We hope everyone had a delightful Thanksgiving break and was able to relax and refresh with friends and families. We each did a little bit a traveling but now it’s back back to the Big Push to the end of the fall semester! This can be a tough time with lots of finals-related stress, seasonal depression, societal expectations of mass consumerism, or maybe just that one house that never shovels the sidewalk when it snows. We hope everyone is taking care of themselves and invite you take a quiet moment to sip some tea and peek at some of our favorite links from this month.
Our first article seems like it might be a pretty divisive one. With the current #STEMmeToo movement working to address sexual harassment and abuse within academia we must figure out whether we can support the research and not the researcher. This opinion article attempts to answer “Do we still keep citing the scholarship of serial harassers and sexists?”. Do you agree with their conclusion? Let us know what you think in the comments below!
So many levels of excitement about this Smithsonian article about a recent paper using community science to explore the three way interaction between plants, arthropods that eat those plants, and insectivorous birds in residential areas leading to the recommendation of planting native to help the ecosystem. It’s delightful to have such a nice #scicomm story out of a research project. This work was done at the Migratory Bird Center in DC and Fun Fact: Meridith just submitted a research fellowship application to do stats-y bird migration research with them!
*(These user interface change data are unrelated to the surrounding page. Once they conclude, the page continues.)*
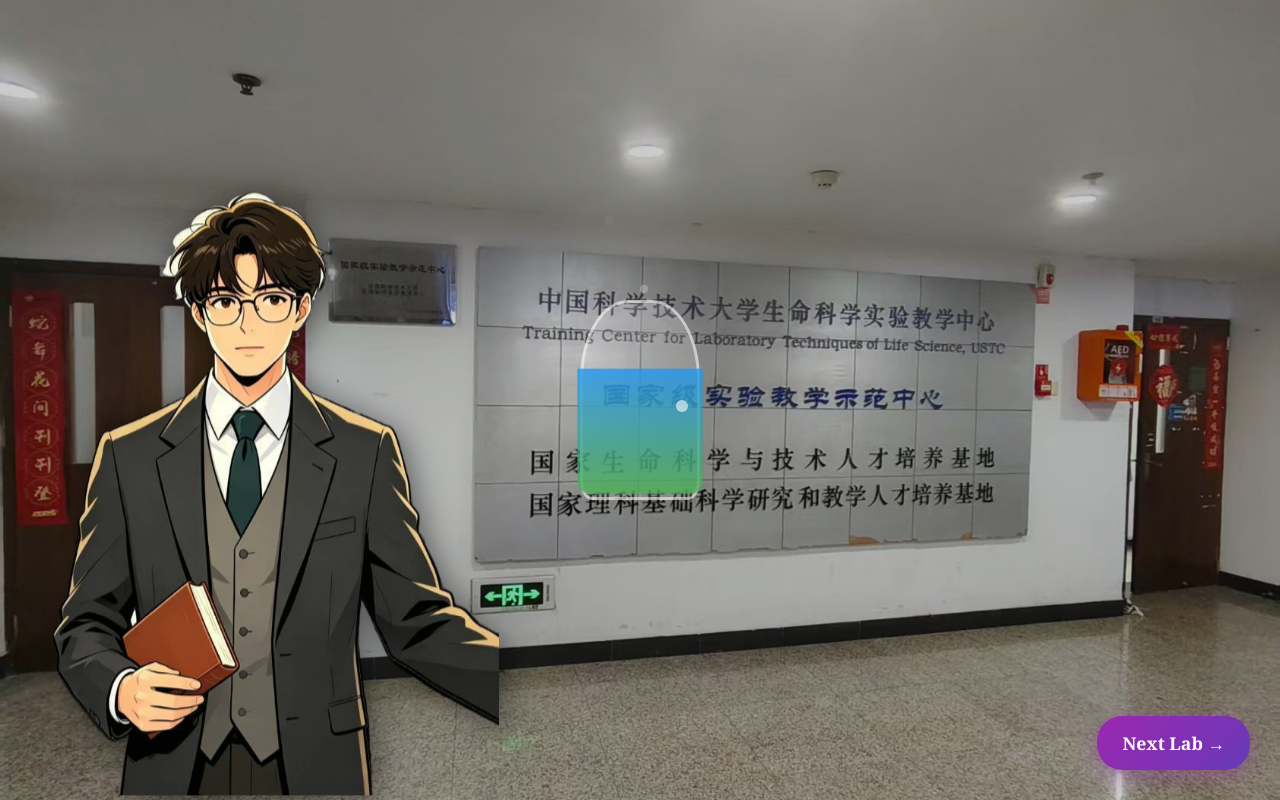
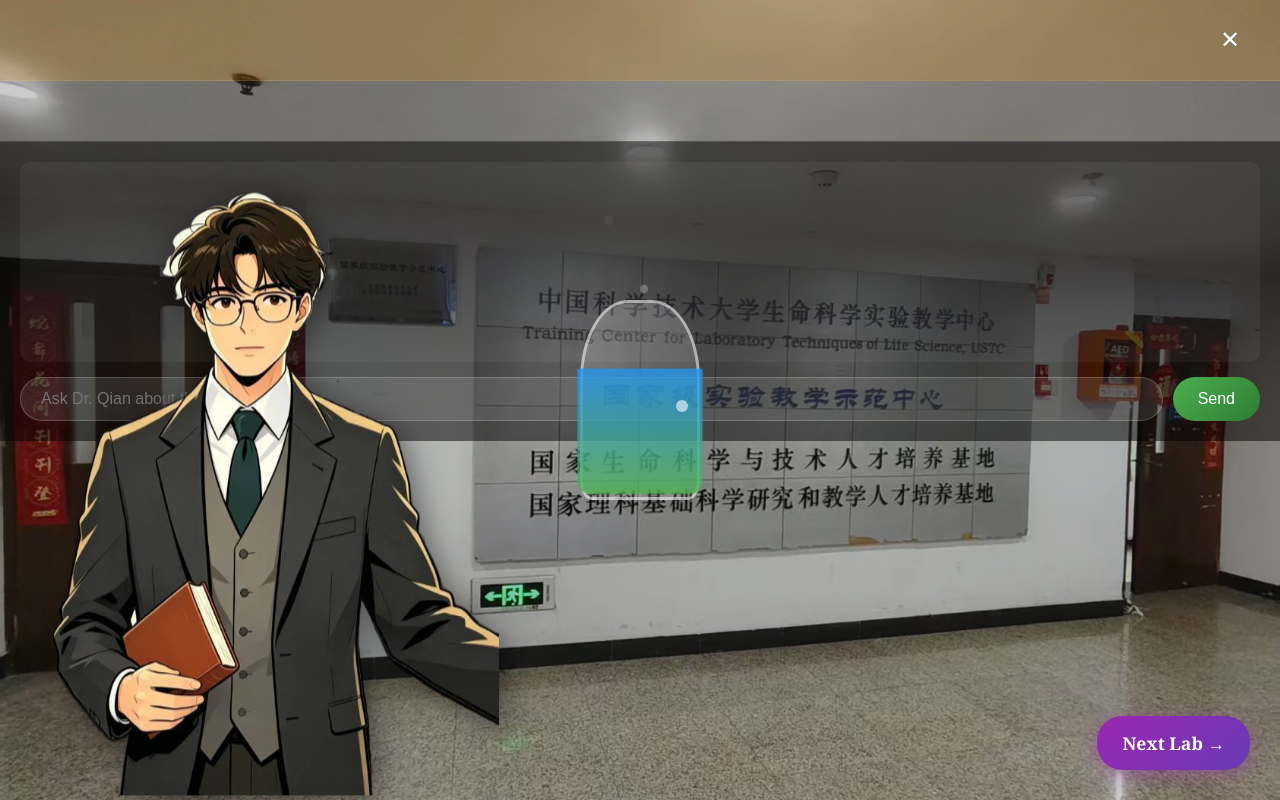
Before and after one commit to Lovermissing/life-an-science, a website: page index.html in a window 1280 px wide. Drawn offline with Linux system fonts and the light colour scheme.

Commit message:
Update index.html

```diff
--- a/index.html
+++ b/index.html
@@ -7,7 +7,6 @@
     <link rel="stylesheet" href="styles/main.css">
     <link rel="stylesheet" href="styles/animations.css">
     <style>
-        /* 内联基础样式，外部CSS加载时的备用 */
         * {
             margin: 0;
             padding: 0;
@@ -22,15 +21,15 @@
     </style>
 </head>
 <body>
-    <!-- 背景图 -->
+    <!-- Background Image -->
     <div class="background" style="background-image: url('images/sk1.jpg');"></div>
 
-    <!-- 青年钱学森人物 -->
+    <!-- Young Qian Xuesen Character -->
     <div class="character-container">
         <img src="images/1.png" alt="Young Qian Xuesen" class="young-qian" id="qianCharacter">
     </div>
 
-    <!-- AI对话气泡 -->
+    <!-- AI Chat Bubble -->
     <div class="chat-bubble" id="aiBubble">
         <div class="bubble-content">
             <p id="aiMessage">Welcome to the Life Science Laboratory. Let me show you the beauty of life sciences!</p>
@@ -38,7 +37,7 @@
         <div class="bubble-arrow"></div>
     </div>
 
-    <!-- 锥形瓶按钮 -->
+    <!-- Flask Button -->
     <div class="flask-button" id="flaskBtn">
         <div class="flask"></div>
         <div class="liquid"></div>
@@ -49,7 +48,7 @@
         </div>
     </div>
 
-    <!-- 实验选择面板（默认隐藏） -->
+    <!-- Experiments Panel (hidden by default) -->
     <div class="experiments-panel" id="experimentsPanel">
         <h3>Choose an Experiment to Explore</h3>
         <div class="experiments-grid">
@@ -69,16 +68,17 @@
         <button class="back-btn" id="backToMain">Back to Laboratory</button>
     </div>
 
-    <!-- 实验介绍面板 -->
-    <div class="experiment-detail" id="experimentDetail">
+    <!-- Experiment Detail Panel (FIXED CENTER POSITION) -->
+    <div class="experiment-detail-overlay" id="experimentDetail">
+        <div class="experiment-detail-container">
             <div class="detail-header">
                 <h2 id="expTitle"></h2>
                 <button class="close-btn" id="closeDetail">✕</button>
             </div>
             <div class="detail-content" id="expContent">
-            <!-- AI介绍内容会动态加载 -->
+                <!-- AI content will load here -->
             </div>
-        <div class="chat-interface" id="chatInterface">
+            <div class="chat-interface">
                 <div class="chat-messages" id="chatMessages"></div>
                 <div class="chat-input">
                     <input type="text" id="userInput" placeholder="Ask Dr. Qian about this experiment...">
@@ -86,13 +86,14 @@
                 </div>
             </div>
         </div>
+    </div>
 
-    <!-- 右下角箭头按钮 -->
+    <!-- Next Lab Button -->
     <div class="next-lab-btn" id="nextLabBtn">
         <span>Next Lab →</span>
     </div>
 
-    <!-- 加载动画 -->
+    <!-- Loading Overlay -->
     <div class="loading-overlay" id="loadingOverlay">
         <div class="loader">
             <div class="petri-dish">
@@ -105,7 +106,5 @@
     </div>
 
     <script src="scripts/main.js"></script>
-    <script src="scripts/ai-chat.js"></script>
-    <script src="scripts/experiments.js"></script>
 </body>
 </html>
```
Lines whose indentation alone changed are shown as unchanged.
For nearly my entire life, I have lived within the home range of the Southern Flying Squirrel. However, if you asked most folks I grew up with or people around central Pennsylvanian, you’ll find is it rare to find anyone who has seen or even heard one. It’s likely they had no idea it was even a possibility! Growing up, I certainly never hear of any Southern Flying Squirrels in the woods surrounding our home. And perhaps it’s all this newfangled statistics knowledge making room in my brain by dumping stuff from undergraduate courses, but I also don’t really remember talking much about them in the Mammalogy course Rachel and I took where we were supposed to be able to ID EVERY Kentucky mammal. That course was a doozy – do you know how many little brown bats there are?! (Editor’s note: So many.But they are in danger!)
Earlier this year instead of spending my day as I typically do (on campus working on research) I was able to join a fellow #StatStud graduate student, tagging along with her father out in the local wilderness. Steve Eisenhower is Regional Director for Natural Lands’ New Jersey preserves but since his daughter has joined the statistics department he has also expanded his work in New Jersey monitoring flying squirrel and kestrels into central Pennsylvania. These additional boxes have been added through his own personal volunteering efforts, in partnership with Shaver’s Creek, a resource for the community, and as a field laboratory for Penn State students to get hands-on experience teaching about the natural world. The extra opportunities to observe these species add to the general knowledge for conservationists, an they are a great opportunity for science outreach in these areas.
We hope everyone has had a great August. As always, this month has gone by too fast. It’s already time again for our collection of awesome links and videos that we found enjoyable and/or important this month. Let us know if we missed any super cool posts!
“She drew their attention as a wolf that had a lot of moxie and was very adventurous.” Check out this NatGeo article about Nate Blakeslee’s new book, American Wolf, who’s central character was once “the most famous wolf in the world”.
This in-depth interview with Francis Weller, author of The Wild Edge of Sorrow: Rituals of Renewal and the Sacred Work of Grief, is a must read when you have the time.
We are clearly fans of Priya Shukla‘s Forbes articles. Check out this one about the ocean’s itty bitties with an important link to carbon cycling.